▶ _MATERIAL PROVIDED_
============
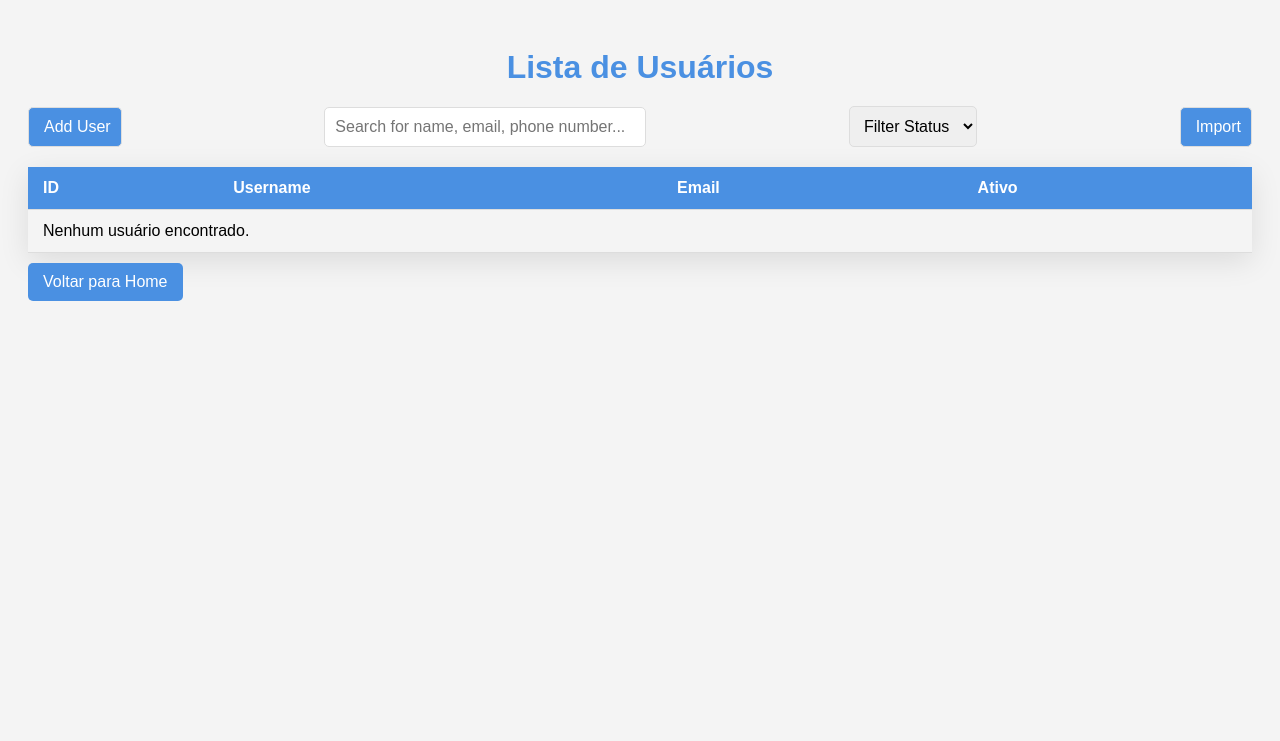
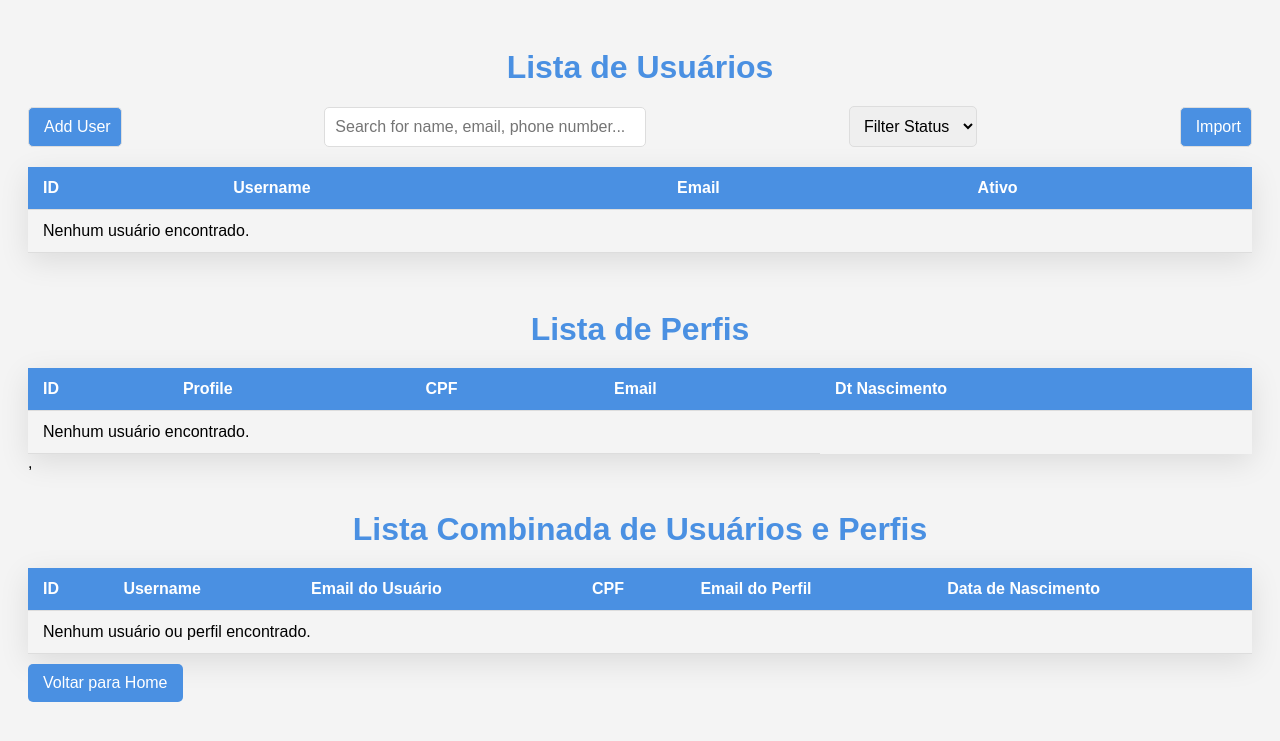
Before and after one commit to eduardocbabo/account, a Django app: page /usuarios/ in a window 1280 px wide. Shown: the top 741 px of the page. Run offline with Django 5.2, Linux system fonts and the light colour scheme.

Commit message:
Admin e User (com add)

```diff
--- a/access/urls.py
+++ b/access/urls.py
@@ -1,6 +1,6 @@
 from django.urls import path
 from . import views
-from .views import send_email_view
+from .views import criar_usuario
 from django.contrib.auth import views as auth_views
 
 urlpatterns = [
@@ -8,5 +8,6 @@ urlpatterns = [
     path('cadastro/', views.cadastro, name='cadastro'),
     path('login/', views.login, name='login'),
     path('plataforma/', views.plataforma, name='plataforma'),
+    path('criar_usuario/', criar_usuario, name='criar_usuario'),
     path('admin/password_reset/', auth_views.PasswordResetView.as_view(), name='admin_password_reset'),
 ]
--- a/access/views.py
+++ b/access/views.py
@@ -4,6 +4,7 @@ from django.contrib.auth.models import User
 from django.contrib.auth import authenticate
 from django.contrib.auth import login as login_django
 from django.contrib.auth.decorators import login_required
+from access.models import Profile
 
 def cadastro(request):
     if request.method == "GET":
@@ -74,7 +75,27 @@ def base(request):
 
 def lista_usuarios(request):
     usuarios = User.objects.all()  # Consulta todos os usuários
-    return render(request, 'usuarios.html', {'usuarios': usuarios})
+    profiles = Profile.objects.all()  # Consulta todos os usuários
+    combined_data = zip(usuarios, profiles)
+    return render(request, 'usuarios.html', {'usuarios': usuarios, 'profiles': profiles, 'combined_data': combined_data})
+
+def lista_usuarios(request):
+    usuarios = User.objects.all()  # Consulta todos os usuários
+    profiles = Profile.objects.all()  # Consulta todos os usuários
+    return render(request, 'usuarios.html', {'usuarios': usuarios, 'profiles': profiles})
+
+from django.http import JsonResponse
+from django.views.decorators.csrf import csrf_exempt
+
+@csrf_exempt
+def criar_usuario(request):
+    if request.method == 'POST':
+        username = request.POST.get('username')
+        email = request.POST.get('email')
+        password = request.POST.get('password')
+        user = User.objects.create_user(username=username, email=email, password=password)
+        return JsonResponse({'status': 'success', 'user_id': user.id})
+    return JsonResponse({'status': 'error'}, status=400)
 
 # def send_email_view(request):
 #     if request.method == 'POST':
--- a/templates/usuarios.html
+++ b/templates/usuarios.html
@@ -102,7 +134,25 @@
         <button class="btn">
             <i data-lucide="plus"></i> Add User
         </button>
+        <div id="userModal" class="modal">
+            <div class="modal-content">
+                <span class="close">&times;</span>
+                <h2>Adicionar Usuário</h2>
+                <form id="userForm" method="POST" action="{% url 'criar_usuario' %}">
+                    {% csrf_token %}
+                    <label for="username">Username:</label>
+                    <input type="text" id="username" name="username" required><br><br>
 
+                    <label for="email">Email:</label>
+                    <input type="email" id="email" name="email" required><br><br>
+
+                    <label for="password">Password:</label>
+                    <input type="password" id="password" name="password" required><br><br>
+
+                    <button type="submit" class="btn">Salvar</button>
+                </form>
+            </div>
+        </div>
         <input type="text" placeholder="Search for name, email, phone number..." />
 
         <select>
@@ -146,8 +192,110 @@
             {% endfor %}
         </tbody>
     </table>
+    <br>
+    <br>
+    <h1>Lista de Perfis</h1>
+    <table>
+        <thead>
+            <tr>
+                <th>ID</th>
+                <th>Profile</th>
+                <th>CPF</th>
+                <th>Email</th>
+                <th>Dt Nascimento</th>
+            </tr>
+        </thead>
+        <tbody>
+            {% for profile in profiles %}
+            <tr>
+                <td>{{ profile.id }}</td>
+                <td>{{ profile.first_name }}</td>
+                <td>{{ profile.cpf}}</td>
+                <td>{{ profile.email }}</td>
+                <td>{{ profile.birthday }}</td>
+            </tr>
+            {% empty %}
+            <tr>
+                <td colspan="4">Nenhum usuário encontrado.</td>
+            </tr>
+            {% endfor %}
+        </tbody>
+    </table>,
+
+
+<br>
+<br>
+<h1>Lista Combinada de Usuários e Perfis</h1>
+<table>
+    <thead>
+        <tr>
+            <th>ID</th>
+            <th>Username</th>
+            <th>Email do Usuário</th>
+            <th>CPF</th>
+            <th>Email do Perfil</th>
+            <th>Data de Nascimento</th>
+        </tr>
+    </thead>
+    <tbody>
+        {% for usuario in usuarios %}
+            {% with profile=usuario.profile %}
+            <tr>
+                <td>{{ usuario.id }}</td>
+                <td>{{ usuario.username }}</td>
+                <td>{{ usuario.email }}</td>
+                <td>{{ profile.cpf }}</td>
+                <td>{{ profile.email }}</td>
+                <td>{{ profile.birthday }}</td>
+            </tr>
+            {% endwith %}
+        {% empty %}
+        <tr>
+            <td colspan="6">Nenhum usuário ou perfil encontrado.</td>
+        </tr>
+        {% endfor %}
+    </tbody>
+</table>
 
     <a href="/">Voltar para Home</a>
 
+    <script>document.querySelector('.btn').onclick = function () {
+        document.getElementById('userModal').style.display = 'block';
+    };
+
+    // Fechar o modal ao clicar no X
+    document.querySelector('.close').onclick = function () {
+        document.getElementById('userModal').style.display = 'none';
+    };
+
+    // Fechar o modal se o usuário clicar fora dele
+    window.onclick = function (event) {
+        let modal = document.getElementById('userModal');
+        if (event.target === modal) {
+            modal.style.display = 'none';
+        }
+    };
+
+
+    document.getElementById('userForm').onsubmit = async function (event) {
+        event.preventDefault();  // Evita o reload da página
+        const formData = new FormData(this);
+
+        const response = await fetch(this.action, {
+            method: 'POST',
+            body: formData,
+            headers: { 'X-CSRFToken': formData.get('csrfmiddlewaretoken') },
+        });
+
+        const result = await response.json();
+        if (result.status === 'success') {
+            alert('Usuário criado com sucesso!');
+            document.getElementById('userModal').style.display = 'none';
+            location.reload();  // Atualiza a lista de usuários
+        } else {
+            alert('Erro ao criar o usuário.');
+        }
+    };
+</script>
 </body>
 </html>
```
Also changed, not shown: other parts of templates/usuarios.html (+32 -4 lines).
============
▶ _TASK GOAL_
Each line of the data above containing the string "POST" is to be copied.

▶ _TASK RESULT_
+    if request.method == 'POST':
+        username = request.POST.get('username')
+        email = request.POST.get('email')
+        password = request.POST.get('password')
 #     if request.method == 'POST':
+                <form id="userForm" method="POST" action="{% url 'criar_usuario' %}">
+            method: 'POST',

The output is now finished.